§ **TASK MATERIAL**
================================

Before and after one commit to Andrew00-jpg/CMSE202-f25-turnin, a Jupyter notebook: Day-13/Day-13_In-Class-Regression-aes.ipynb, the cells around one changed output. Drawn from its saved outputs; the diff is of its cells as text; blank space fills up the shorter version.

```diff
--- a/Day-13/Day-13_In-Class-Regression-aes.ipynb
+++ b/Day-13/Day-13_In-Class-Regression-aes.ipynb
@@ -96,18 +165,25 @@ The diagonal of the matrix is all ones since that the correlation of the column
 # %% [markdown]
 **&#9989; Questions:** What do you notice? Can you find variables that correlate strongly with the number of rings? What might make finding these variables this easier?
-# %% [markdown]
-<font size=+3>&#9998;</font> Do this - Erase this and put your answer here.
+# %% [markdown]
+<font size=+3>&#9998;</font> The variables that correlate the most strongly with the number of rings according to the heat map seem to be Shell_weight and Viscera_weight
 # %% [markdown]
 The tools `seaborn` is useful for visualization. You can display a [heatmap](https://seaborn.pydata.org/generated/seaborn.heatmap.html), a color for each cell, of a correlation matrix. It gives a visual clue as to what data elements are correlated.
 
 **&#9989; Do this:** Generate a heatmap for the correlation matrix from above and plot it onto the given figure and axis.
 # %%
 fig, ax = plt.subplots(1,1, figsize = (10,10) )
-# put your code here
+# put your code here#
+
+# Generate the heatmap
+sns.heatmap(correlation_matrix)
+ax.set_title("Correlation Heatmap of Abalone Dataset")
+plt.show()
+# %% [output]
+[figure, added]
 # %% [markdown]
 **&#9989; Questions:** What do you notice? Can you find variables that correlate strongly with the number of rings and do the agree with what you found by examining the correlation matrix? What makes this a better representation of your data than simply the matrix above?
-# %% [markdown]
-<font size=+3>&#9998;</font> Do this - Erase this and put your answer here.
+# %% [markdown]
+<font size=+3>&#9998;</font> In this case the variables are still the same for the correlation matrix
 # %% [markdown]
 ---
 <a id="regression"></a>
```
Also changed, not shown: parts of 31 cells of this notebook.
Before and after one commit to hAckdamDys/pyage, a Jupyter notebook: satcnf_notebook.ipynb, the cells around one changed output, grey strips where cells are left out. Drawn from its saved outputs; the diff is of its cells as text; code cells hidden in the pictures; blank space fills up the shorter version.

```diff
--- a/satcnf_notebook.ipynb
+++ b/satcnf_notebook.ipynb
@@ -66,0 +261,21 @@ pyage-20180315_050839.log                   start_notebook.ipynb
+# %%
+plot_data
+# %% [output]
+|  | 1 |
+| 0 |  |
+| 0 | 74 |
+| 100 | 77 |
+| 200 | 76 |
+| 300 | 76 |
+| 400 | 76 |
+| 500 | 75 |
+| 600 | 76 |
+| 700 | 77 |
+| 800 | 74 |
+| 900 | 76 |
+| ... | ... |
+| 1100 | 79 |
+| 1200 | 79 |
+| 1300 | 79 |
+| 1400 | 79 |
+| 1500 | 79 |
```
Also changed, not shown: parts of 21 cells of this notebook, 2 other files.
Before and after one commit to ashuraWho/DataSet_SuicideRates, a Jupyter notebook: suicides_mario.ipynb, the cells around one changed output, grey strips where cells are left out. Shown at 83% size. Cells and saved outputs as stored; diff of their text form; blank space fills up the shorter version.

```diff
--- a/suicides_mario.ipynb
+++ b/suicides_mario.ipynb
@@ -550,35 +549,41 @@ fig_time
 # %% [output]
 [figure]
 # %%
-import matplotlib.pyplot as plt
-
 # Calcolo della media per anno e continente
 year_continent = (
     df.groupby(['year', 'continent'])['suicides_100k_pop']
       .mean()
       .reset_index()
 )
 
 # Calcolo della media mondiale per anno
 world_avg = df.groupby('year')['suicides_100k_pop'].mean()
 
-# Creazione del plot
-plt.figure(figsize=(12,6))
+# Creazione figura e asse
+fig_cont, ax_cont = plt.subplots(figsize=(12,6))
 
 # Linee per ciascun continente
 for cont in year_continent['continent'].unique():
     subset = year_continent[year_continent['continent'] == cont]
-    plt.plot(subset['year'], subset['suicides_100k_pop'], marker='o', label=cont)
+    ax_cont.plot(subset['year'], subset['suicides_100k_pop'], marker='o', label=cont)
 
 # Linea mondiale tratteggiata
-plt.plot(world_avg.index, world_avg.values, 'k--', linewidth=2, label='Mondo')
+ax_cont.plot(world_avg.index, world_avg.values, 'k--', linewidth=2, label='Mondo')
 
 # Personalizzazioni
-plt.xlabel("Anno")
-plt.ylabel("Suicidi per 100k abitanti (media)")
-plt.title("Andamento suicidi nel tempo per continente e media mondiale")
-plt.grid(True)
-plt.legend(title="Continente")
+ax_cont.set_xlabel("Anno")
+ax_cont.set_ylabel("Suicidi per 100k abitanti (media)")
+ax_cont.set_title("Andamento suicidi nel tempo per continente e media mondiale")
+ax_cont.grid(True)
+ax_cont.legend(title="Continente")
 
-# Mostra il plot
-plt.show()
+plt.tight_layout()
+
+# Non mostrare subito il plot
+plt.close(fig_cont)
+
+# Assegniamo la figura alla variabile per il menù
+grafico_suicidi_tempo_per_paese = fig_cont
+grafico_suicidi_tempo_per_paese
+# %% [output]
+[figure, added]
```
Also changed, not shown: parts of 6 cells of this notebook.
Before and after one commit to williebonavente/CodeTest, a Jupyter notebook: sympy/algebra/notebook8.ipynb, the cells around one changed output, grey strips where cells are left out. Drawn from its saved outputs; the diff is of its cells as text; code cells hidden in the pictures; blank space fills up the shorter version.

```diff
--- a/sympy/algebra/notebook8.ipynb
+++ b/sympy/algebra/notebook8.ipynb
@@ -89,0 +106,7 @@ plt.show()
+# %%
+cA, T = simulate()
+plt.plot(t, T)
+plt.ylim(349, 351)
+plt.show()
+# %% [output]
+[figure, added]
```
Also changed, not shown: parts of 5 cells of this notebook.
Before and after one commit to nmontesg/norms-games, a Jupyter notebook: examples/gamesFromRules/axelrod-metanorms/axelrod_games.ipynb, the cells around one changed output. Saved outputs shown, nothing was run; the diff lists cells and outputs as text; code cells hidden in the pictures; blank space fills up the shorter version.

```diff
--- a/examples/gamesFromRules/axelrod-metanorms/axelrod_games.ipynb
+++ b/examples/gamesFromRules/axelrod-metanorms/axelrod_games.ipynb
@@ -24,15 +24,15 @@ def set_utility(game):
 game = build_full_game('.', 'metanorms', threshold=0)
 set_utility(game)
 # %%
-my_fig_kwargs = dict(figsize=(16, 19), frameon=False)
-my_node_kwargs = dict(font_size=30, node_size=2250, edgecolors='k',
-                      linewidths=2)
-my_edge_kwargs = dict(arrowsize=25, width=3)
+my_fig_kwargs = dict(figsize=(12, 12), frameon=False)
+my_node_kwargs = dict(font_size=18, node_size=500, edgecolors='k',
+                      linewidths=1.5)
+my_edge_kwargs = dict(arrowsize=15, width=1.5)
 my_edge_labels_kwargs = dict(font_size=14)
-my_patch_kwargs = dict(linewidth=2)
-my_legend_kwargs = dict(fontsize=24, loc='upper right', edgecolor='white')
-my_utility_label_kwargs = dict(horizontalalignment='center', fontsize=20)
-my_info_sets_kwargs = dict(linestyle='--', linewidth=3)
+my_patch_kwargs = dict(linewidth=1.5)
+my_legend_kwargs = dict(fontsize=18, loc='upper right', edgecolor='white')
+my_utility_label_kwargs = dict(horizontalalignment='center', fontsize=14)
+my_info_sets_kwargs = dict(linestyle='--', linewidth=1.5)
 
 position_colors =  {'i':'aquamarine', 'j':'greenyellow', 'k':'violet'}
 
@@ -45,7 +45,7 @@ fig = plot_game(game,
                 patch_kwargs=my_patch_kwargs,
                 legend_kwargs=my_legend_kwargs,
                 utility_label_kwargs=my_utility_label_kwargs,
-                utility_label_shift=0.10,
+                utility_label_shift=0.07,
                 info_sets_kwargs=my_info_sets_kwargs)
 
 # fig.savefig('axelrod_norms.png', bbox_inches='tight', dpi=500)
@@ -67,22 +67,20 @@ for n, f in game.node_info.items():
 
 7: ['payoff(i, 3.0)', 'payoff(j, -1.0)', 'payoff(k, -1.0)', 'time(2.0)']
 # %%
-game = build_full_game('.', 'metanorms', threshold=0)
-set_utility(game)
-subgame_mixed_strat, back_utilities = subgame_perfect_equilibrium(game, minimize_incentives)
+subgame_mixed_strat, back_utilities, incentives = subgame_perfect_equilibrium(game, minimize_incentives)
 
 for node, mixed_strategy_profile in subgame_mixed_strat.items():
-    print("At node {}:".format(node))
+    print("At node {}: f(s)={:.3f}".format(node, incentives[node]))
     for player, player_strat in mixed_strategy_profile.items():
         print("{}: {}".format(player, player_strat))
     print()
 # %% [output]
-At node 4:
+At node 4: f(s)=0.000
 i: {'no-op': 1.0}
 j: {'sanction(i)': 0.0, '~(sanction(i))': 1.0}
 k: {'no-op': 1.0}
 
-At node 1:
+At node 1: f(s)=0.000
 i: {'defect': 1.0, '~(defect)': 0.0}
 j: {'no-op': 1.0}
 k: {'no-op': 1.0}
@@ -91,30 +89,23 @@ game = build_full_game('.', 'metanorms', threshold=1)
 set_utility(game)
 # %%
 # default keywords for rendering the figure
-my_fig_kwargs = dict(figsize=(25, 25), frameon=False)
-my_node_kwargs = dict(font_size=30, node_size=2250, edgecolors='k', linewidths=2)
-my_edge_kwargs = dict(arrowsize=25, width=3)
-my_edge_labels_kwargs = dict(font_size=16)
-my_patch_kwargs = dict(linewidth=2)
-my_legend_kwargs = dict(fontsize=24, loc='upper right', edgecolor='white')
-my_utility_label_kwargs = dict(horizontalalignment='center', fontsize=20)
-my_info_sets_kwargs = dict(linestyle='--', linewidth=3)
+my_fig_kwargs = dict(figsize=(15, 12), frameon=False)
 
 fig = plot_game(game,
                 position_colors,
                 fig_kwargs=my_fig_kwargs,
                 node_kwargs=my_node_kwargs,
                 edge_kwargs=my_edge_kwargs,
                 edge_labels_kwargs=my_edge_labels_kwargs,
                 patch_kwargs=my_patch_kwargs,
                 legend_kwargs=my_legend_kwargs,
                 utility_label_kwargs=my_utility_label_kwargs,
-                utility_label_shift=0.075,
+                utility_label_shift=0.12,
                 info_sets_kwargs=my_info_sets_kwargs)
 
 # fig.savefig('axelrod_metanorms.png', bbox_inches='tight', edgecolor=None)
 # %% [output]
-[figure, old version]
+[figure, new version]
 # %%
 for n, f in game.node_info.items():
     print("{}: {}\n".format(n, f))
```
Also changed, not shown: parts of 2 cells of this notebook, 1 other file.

================================

Every line in the records above that contains the word "False" should be copied out.

§ **RESULT BELOW**
-my_fig_kwargs = dict(figsize=(16, 19), frameon=False)
+my_fig_kwargs = dict(figsize=(12, 12), frameon=False)
-my_fig_kwargs = dict(figsize=(25, 25), frameon=False)
+my_fig_kwargs = dict(figsize=(15, 12), frameon=False)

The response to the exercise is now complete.